iron glazed procelain. cat. no. 73
In 1939, Agnete
and her mother left Denmark on holiday to visit her brothers who
had returned to England a few years earlier to work. With the
onset of war, they were unexpectedly exiled in England and Agnete
went to Liverpool to be near her younger brother, Eric, who was
working in the food canning industry. Unable to find suitable
employment there, she decided to join her other brother Svend,
who lived and worked in the heart of the pottery manufacturing
area of Stoke on Trent and look for a pottery based job there.
Taking a portfolio of specially prepared drawings, she approached
Wedgewoods, who were unable to employ her at that time. They kindly
referred her to Gordon Forsyth, the Principal at Burslem School
of Art in the belief that he would have more contacts within the
local industry. Forsyth introduced her to Bullers Ltd. in Milton,
where she was able to secure the position as of head of the studio.
This factory produced very high quality porcelain insulators for
the electricity industry and had historically run a small design
studio, headed by Ann Potts, who had just retired to get married.
One of the directors of Bullers Guy Harris, was an extremely talented
glaze chemist, who had a great interest in Oriental ceramics.
With his support and expert knowledge, Agnete set about consolidating
and expanding this unique industrial studio and began by producing
innovative ideas for ‘oven to tableware’ – something that was
virtually unheard of at that time.
Many of her pots were experimental in nature and with no specific
brief or restraint on her ideas, some beautiful one-off ceramics
were produced, as well as designs for mass production. It was
Bullers intention to sell these wares to Heals in London and so
when there were enough protoypes ready, Agnete herself went to
see the Heals buyers. They liked the pots but immediately asked
her to produce a range of porcelain animal models in similar colours,
explaining that there was a market for such items in the USA.
As the confidence of the directors at Bullers increased she was
allowed to choose assistants for the studio. The first one to
arrive on the recommendation of Gordon Forsyth in 1943 was James
Rushton, 15 years old, who was employed in the first place to
be modeller and caster. Later they were joined by Elsie Forrester
and Hilda Hind, both described as decorators. The team grew to
10 and included Harold Thomas whom Agnete considered to be the
best ‘thrower’ in Stoke on Trent.

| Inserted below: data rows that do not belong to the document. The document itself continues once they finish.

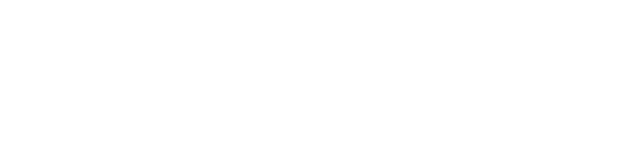
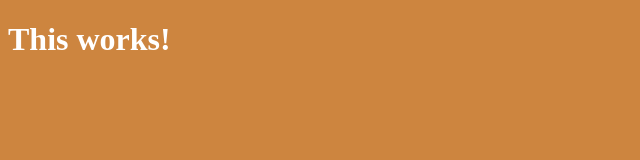
Before and after one commit to corn1200/ChromeApp-With-VanillaJs, a plain HTML site: page practice1/index.html in a window 1280 px wide. Shown: the whole page, without its empty margins (0-640 px from the left). Drawn offline with Linux system fonts and the light colour scheme.

Commit message:
feat: js, css 를 적용한다

```diff
--- a/practice1/index.css
+++ b/practice1/index.css
@@ -0,0 +1,7 @@
+body {
+    background-color: peru;
+}
+
+h1 {
+    color: white;
+}
--- a/practice1/index.html
+++ b/practice1/index.html
@@ -3,9 +3,11 @@
 <head>
     <meta charset="UTF-8">
     <meta name="viewport" content="width=device-width, initial-scale=1.0">
+    <link rel="stylesheet" href="index.css">
     <title>Document</title>
 </head>
 <body>
-
+    <h1>This works!</h1>
+    <script src="index.js"></script>
 </body>
 </html>
--- a/practice1/index.js
+++ b/practice1/index.js
@@ -0,0 +1 @@
+console.log('Im Working. Im Js. Im Beautiful. Im worth it')
```
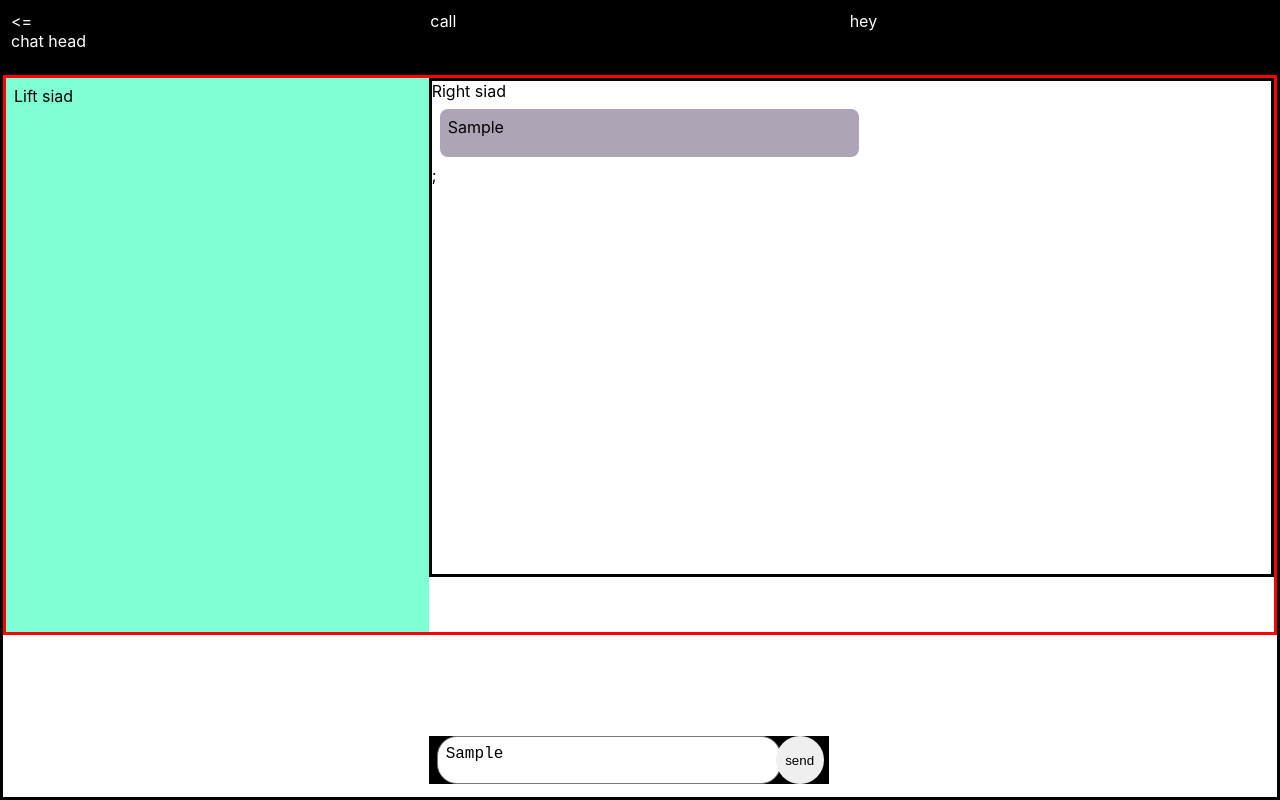
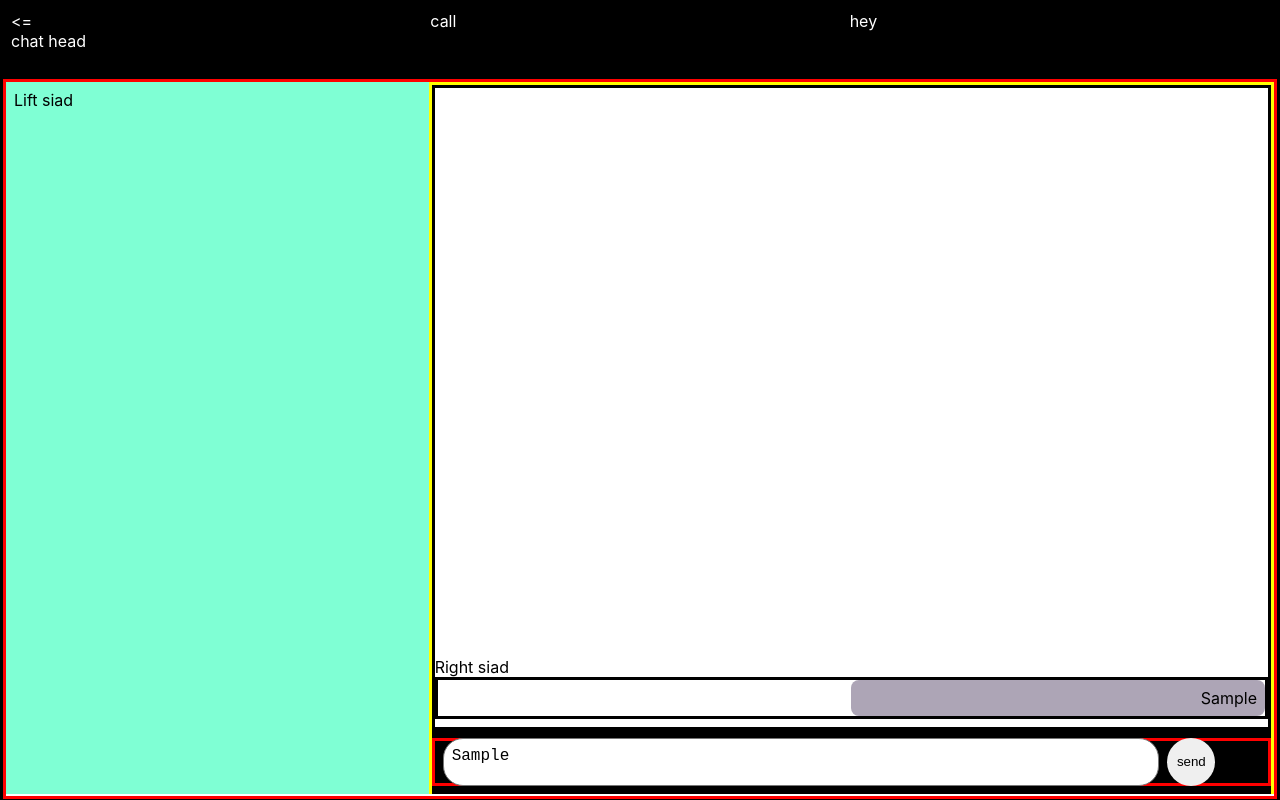
Before and after one commit to prinako/chat-app, a React (Create React App) app: page / in a window 1280 px wide. Both pictures are taken after typing "Sample" into the empty fields and a click on the button "send". Built offline with nearby package versions, Linux system fonts and the light colour scheme.

Commit message:
on the chat dashbord

```diff
--- a/public/style.css
+++ b/public/style.css
@@ -16,7 +16,7 @@ a:hover {
 }
 
 body {
-  overflow: hidden;
+  height: 100vh;
   background-color: #F8F0DF;
   font-family: -apple-system, BlinkMacSystemFont, "Segoe UI", "Roboto", "Oxygen",
     "Ubuntu", "Cantarell", "Fira Sans", "Droid Sans", "Helvetica Neue",
@@ -48,32 +48,30 @@ body {
 }
 
 .chat-container {
-  display: grid;
-  grid-template-rows: 0.5fr 5fr;
+  height: 100vh;
   border: solid;
   background-color: #fff;
-  height: 100vh;
 }
 
 .chat-wrapper {
+  height: 90vh;
   border: solid red;
   display: grid;
   grid-template-columns: 1fr 2fr;
-  height: 35rem;
 }
 
 .chat-contact {
+  height: 89vh;
   background-color: aquamarine;
 }
 
 .message-container {
-  position: relative;
-  display: flex;
-  flex-direction: column;
-  height: 100%;
+  height: 89vh;
+  border: solid yellow;
 }
 
 .message-head {
+  height: 9.5vh;
   display: grid;
   grid-template-columns: 1fr 1fr 1fr;
   background-color: black;
@@ -81,36 +79,60 @@ body {
 }
 
 .message-wrapper {
-  width: 100%;
-  height: 90%;
+  display: flex;
+  flex-direction: column;
+  justify-content: end;
+  height: calc(89vh - 4.2rem);
   border: solid;
   overflow: auto;
 }
 
-.message {}
+.send-wrapper {
+  display: flex;
+  align-items: center;
+  height: 3rem;
+  width: 100%;
+  border: solid red;
+}
+
+.send-container {
+  display: flex;
+  align-items: center;
+  text-align: center;
+  height: 4rem;
+  background-color: black;
+}
+
+.send-btn {
+  right: 5px;
+  border: none;
+  border-radius: 50%;
+  width: 3rem;
+  height: 3rem;
+  cursor: pointer;
+}
+
+.message {
+}
 
 .mes-bubble-container {
+  border: solid;
+  margin-bottom: 0.5rem;
+  width: 100%;
+}
+
+.mes-bubble {
+  min-height: 1rem;
+  padding: 0.5rem;
+  min-width: 1px;
+  text-align: right;
+  margin-left: 50%;
+  word-wrap: break-word;
   border-radius: 0.5rem;
-  padding: 0.5rem;
-  margin: 0.5rem;
-  width: 50%;
-  min-height: 3rem;
   background-color: rgb(173, 165, 182);
 }
 
-.mes-bubble {}
 
-.send-container {
-  position: fixed;
-  bottom: 1rem;
-  height: 3rem;
-  width: 25rem;
-  background-color: black;
-}
-
-.send-wrapper {
-  width: 100%;
-}
 
 textarea {
   border-radius: 20px;
@@ -128,15 +150,7 @@ textarea:focus {
   border: none;
 }
 
-.btn {
-  position: absolute;
-  right: 5px;
-  border: none;
-  border-radius: 50%;
-  width: 3rem;
-  height: 3rem;
-  cursor: pointer;
-}
+
 
 .form-container {
   border-radius: 0.5rem;
--- a/src/components/Room.jsx
+++ b/src/components/Room.jsx
@@ -14,9 +14,9 @@ export default function Room(props) {
   return (
     <div className="message-container">
       <div className="message-wrapper">
-        <MessageContainer mes={isMessage} />;
+        <MessageContainer mes={isMessage} />
       </div>
-      <WriteSend onChange={handleOnChange} className="btn" text="send" />
+      <WriteSend onChange={handleOnChange} className="send-btn" text="send" />
     </div>
   );
 }
--- a/src/components/utilities/MessageBubble.jsx
+++ b/src/components/utilities/MessageBubble.jsx
@@ -3,9 +3,9 @@ import React from "react";
 export default function MessageBubble(props) {
   return (
     <div className={`mes-bubble-container ${props.className}`}>
-    <div className="mes-bubble">
-      <p>{props.mes}</p>
-    </div>
+      <div className="mes-bubble">
+        <p>{props.mes}</p>
+      </div>
     </div>
   );
 }
--- a/src/components/utilities/MessageContainer.jsx
+++ b/src/components/utilities/MessageContainer.jsx
@@ -4,11 +4,15 @@ import MessageBubble from "./MessageBubble";
 export default function MessageContainer(props) {
   const isMessage = props.mes;
   return (
-    <div className="message">
+    <React.StrictMode>
       Right siad
       {isMessage.map((mes, index) => {
-        return <MessageBubble key={index} id={index} mes={mes} />;
+        return (
+          <div className="message">
+            <MessageBubble key={index} id={index} mes={mes} />
+          </div>
+        );
       })}
-    </div>
+    </React.StrictMode>
   );
 }
--- a/src/components/utilities/WriteSend.jsx
+++ b/src/components/utilities/WriteSend.jsx
@@ -5,8 +5,6 @@ import Button from "./Button";
 
 export default function WriteSend(props) {
   const [isNewMessage, setNewMessage] = useState("")
-
-  console.log(isNewMessage)
 
   return (
     <div className=" send-container">
```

As soon as the workers had ‘proved’
their ability, she positively encouraged them to develop their
own styles. Over the years Agnete invited influential studio potters
such as Bernard Leach and his son, Michael and Rosemary Wren to
visit. The input of such illustrious visitors added to the general
artistic and intellectual atmosphere within the studio.
Having supported this artistic studio throughout the difficult
war years, the news of Bullers decision to close it in 1952 came
as an unexpected shock to all. The studio workers were given very
little notice and soon after the complete stock was sold off locally
at knock-down prices.
Leslie West (left), Hilda Hine (seated), Elsie Forrester, Agnete
Hoy, Harold Thomas, James Rushton, Derek Wilshaw and Fred Hanley
31cm diameter porcelain with iron cobalt brushwork
cat. no. 11
young deer model (1941)
18.5cm high porcelain with blue celadon glaze
cat. no. 05